updated 09:55 am EDT, Wed March 14, 2012
EU worried top carriers keeping prices high
Possible slips may have revealed the first stages of a possible European Commission investigation into the continent's top five carriers. The FT heard from sources that Deutsche Telekom (T-Mobile), France Telecom (Orange), Telecom Italia, Telefonica (O2), and Vodafone were under scrutiny for a series of "E5" meetings on the state of the industry. Concerns existed that they had used the discussion to possibly collude on prices and policies, hurting competition.
Among the subjects at the meetings was the "challenge" Google's Android and Apple's iPhone provided for mobile OS competition, as well as the subject of standardizing NFC-based mobile payments. One of the early meetings resulted in a letter to the Commission's digital lead Neelie Kroes complaining about American sites like YouTube creating strains on their cellular networks.
France Telecom had reflected this when it raised the idea of tiered data deals with Google that implied a possible site-based strategy, where access to some websites demanded more expensive plans.

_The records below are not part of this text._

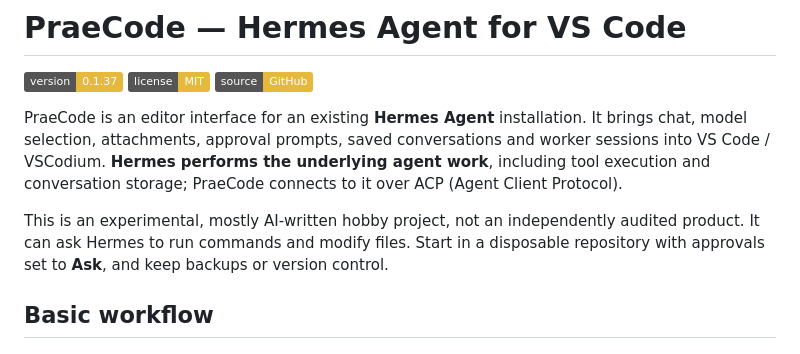
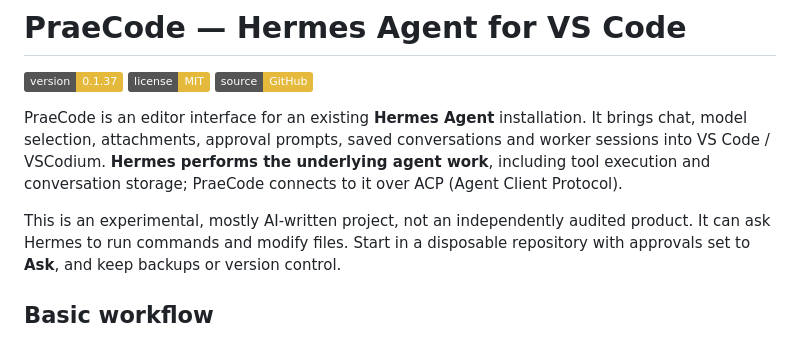
Before and after one commit to lainiceanuraduc/PraeCode, a Markdown page: README.md, the part around the change. Drawn GitHub-style; badges without logos.

Commit message:
docs: drop 'hobby' from the README summary

```diff
--- a/README.md
+++ b/README.md
@@ -9,7 +9,7 @@ model selection, attachments, approval prompts, saved conversations and worker s
 VS Code / VSCodium. **Hermes performs the underlying agent work**, including tool execution and
 conversation storage; PraeCode connects to it over ACP (Agent Client Protocol).
 
-This is an experimental, mostly AI-written hobby project, not an independently audited product.
+This is an experimental, mostly AI-written project, not an independently audited product.
 It can ask Hermes to run commands and modify files. Start in a disposable repository with approvals
 set to **Ask**, and keep backups or version control.
 
```
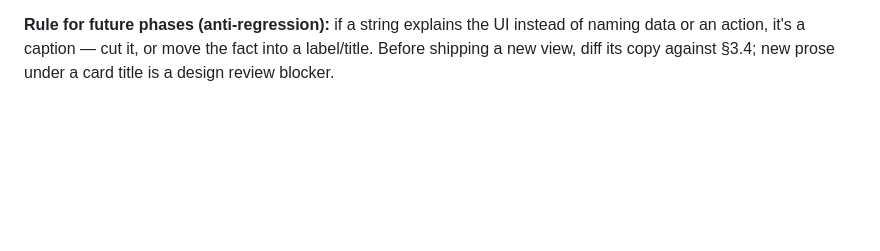
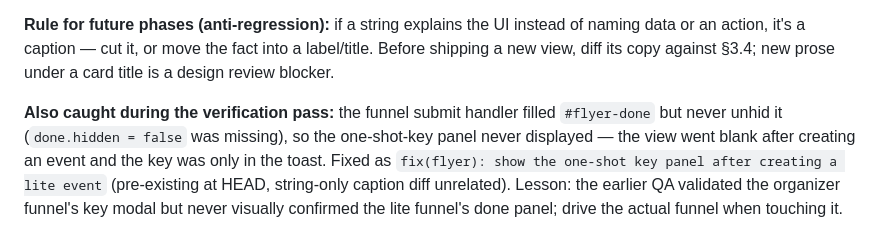
Before and after one commit to otxwes/gatekeyp, a Markdown page: docs/project_memory.md, the part around the change. Drawn GitHub-style; blank space fills up the shorter version.

Commit message:
docs(memory): record the flyer done-panel unhide fix

```diff
--- a/docs/project_memory.md
+++ b/docs/project_memory.md
@@ -722,3 +722,13 @@ page, not the app's quiet voice.
 instead of naming data or an action, it's a caption — cut it, or move the
 fact into a label/title. Before shipping a new view, diff its copy against
 §3.4; new prose under a card title is a design review blocker.
+
+**Also caught during the verification pass:** the funnel submit handler
+filled `#flyer-done` but never unhid it (`done.hidden = false` was
+missing), so the one-shot-key panel never displayed — the view went
+blank after creating an event and the key was only in the toast. Fixed
+as `fix(flyer): show the one-shot key panel after creating a lite event`
+(pre-existing at HEAD, string-only caption diff unrelated). Lesson: the
+earlier QA validated the organizer funnel's key modal but never visually
+confirmed the lite funnel's done panel; drive the actual funnel when
+touching it.
```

Companies like France Telecom and SK Telecom have been accused of trying to double-dip by charging content providers a separate fee just to stay connected, even though they already pay to get online and customers pay for bandwidth.
A full-fledged investigation hadn't begun. Probes, however, are usually the result of serious concern at the Commission and can be the preamble for more official procedures. The GSM Association, which promotes the cellular industry worldwide and hosts Mobile World Congress, had confirmed that it had been given a request for information by the Directorate General for Competition, but couldn't say what the details involved.

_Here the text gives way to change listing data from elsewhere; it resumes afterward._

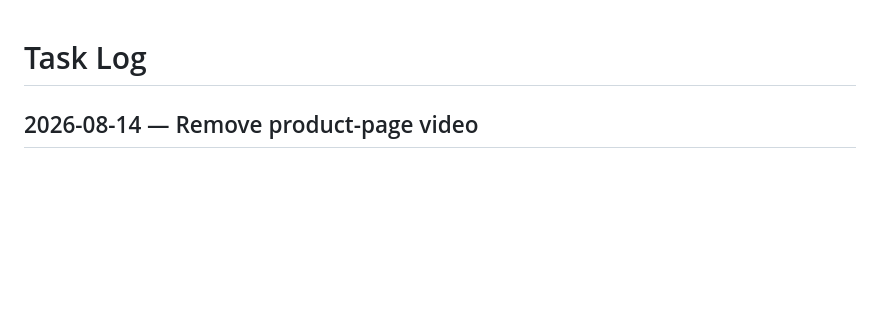
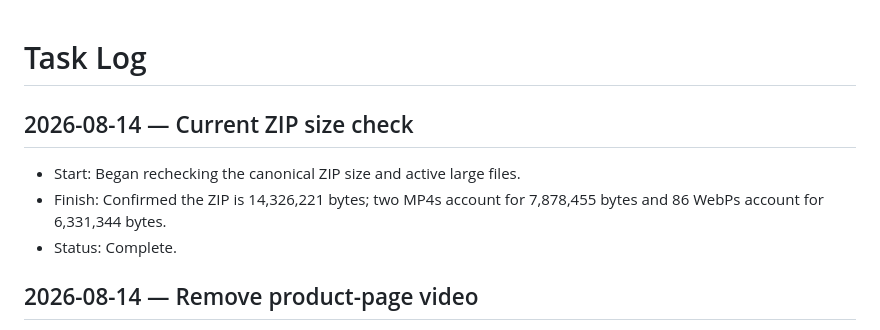
Before and after one commit to Cynicalfocus123/american-buying-service-site-new, a Markdown page: TASK-LOG.md, the part around the change. GitHub-like rendering; blank space fills up the shorter version.

Commit message:
Log current ZIP size

```diff
--- a/TASK-LOG.md
+++ b/TASK-LOG.md
@@ -1,4 +1,9 @@
 # Task Log
+
+## 2026-08-14 — Current ZIP size check
+- Start: Began rechecking the canonical ZIP size and active large files.
+- Finish: Confirmed the ZIP is 14,326,221 bytes; two MP4s account for 7,878,455 bytes and 86 WebPs account for 6,331,344 bytes.
+- Status: Complete.
 
 ## 2026-08-14 — Remove product-page video
 - Start: Began removing the unused product-page video section and secondary MP4.
```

Carriers have sometimes presented a united front regardless of the meetings. They routinely object to EU roaming cost cuts that they believe would jeopardize prices. Meetings might have gone beyond simple objections to lower prices, however.